● **What this task involves**
Copy out all the lines of the data that hold the word "index".

(Web page revision data)
- - -

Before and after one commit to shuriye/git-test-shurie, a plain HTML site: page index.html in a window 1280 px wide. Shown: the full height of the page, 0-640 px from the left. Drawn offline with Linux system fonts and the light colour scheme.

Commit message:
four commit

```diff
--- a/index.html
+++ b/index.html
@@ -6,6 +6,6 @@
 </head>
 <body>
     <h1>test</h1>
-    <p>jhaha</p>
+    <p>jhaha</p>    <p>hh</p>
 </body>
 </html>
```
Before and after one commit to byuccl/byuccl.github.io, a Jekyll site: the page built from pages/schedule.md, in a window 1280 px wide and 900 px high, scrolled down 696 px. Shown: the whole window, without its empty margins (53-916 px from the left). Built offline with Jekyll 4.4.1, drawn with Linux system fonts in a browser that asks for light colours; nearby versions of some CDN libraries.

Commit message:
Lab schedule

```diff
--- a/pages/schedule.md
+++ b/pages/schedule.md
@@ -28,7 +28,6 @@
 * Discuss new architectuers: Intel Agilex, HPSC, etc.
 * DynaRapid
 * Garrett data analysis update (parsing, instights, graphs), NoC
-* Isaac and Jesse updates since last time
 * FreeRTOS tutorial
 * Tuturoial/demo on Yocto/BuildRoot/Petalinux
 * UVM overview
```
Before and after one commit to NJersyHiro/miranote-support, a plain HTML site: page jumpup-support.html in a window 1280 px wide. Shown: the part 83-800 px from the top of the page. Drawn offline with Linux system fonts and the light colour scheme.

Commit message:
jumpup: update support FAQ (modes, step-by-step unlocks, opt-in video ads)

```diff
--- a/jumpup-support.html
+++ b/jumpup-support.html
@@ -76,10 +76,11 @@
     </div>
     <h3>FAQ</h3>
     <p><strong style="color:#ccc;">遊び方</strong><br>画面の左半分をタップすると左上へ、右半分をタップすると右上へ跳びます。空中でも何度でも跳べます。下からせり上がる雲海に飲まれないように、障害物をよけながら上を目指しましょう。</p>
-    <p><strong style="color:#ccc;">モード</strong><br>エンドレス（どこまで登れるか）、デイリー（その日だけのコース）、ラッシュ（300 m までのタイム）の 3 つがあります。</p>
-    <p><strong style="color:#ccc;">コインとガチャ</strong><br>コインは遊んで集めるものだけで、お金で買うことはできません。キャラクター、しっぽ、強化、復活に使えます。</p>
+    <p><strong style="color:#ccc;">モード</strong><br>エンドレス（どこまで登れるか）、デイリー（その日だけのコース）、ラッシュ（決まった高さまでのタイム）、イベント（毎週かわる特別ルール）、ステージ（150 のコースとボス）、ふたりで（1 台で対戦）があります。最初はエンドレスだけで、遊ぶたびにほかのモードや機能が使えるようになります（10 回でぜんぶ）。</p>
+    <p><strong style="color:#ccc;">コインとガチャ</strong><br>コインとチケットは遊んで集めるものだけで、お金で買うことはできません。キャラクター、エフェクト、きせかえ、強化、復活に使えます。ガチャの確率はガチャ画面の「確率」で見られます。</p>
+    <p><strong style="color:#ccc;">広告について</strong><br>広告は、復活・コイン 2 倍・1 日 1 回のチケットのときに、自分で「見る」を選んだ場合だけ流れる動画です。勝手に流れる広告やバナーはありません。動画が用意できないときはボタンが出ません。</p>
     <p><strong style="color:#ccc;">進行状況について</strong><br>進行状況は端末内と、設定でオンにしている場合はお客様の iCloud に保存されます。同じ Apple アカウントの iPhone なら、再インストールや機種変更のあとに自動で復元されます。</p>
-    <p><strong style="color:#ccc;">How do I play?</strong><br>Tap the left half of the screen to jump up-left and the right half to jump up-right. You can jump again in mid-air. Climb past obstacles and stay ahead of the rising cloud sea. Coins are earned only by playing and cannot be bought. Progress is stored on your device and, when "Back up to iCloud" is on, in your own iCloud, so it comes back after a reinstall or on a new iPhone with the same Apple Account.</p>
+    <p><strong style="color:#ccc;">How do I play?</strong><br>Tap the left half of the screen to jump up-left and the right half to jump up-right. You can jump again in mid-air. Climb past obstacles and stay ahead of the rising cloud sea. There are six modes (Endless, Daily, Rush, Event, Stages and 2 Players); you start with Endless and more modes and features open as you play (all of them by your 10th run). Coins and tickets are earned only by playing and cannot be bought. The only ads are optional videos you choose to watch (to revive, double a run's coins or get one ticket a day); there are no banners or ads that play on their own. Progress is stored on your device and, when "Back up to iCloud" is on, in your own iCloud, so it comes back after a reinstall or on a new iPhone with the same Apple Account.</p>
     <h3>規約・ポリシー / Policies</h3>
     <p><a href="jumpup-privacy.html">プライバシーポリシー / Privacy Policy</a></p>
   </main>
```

- - -

● **Output**
Before and after one commit to shuriye/git-test-shurie, a plain HTML site: page index.html in a window 1280 px wide. Shown: the full height of the page, 0-640 px from the left. Drawn offline with Linux system fonts and the light colour scheme.
--- a/index.html
+++ b/index.html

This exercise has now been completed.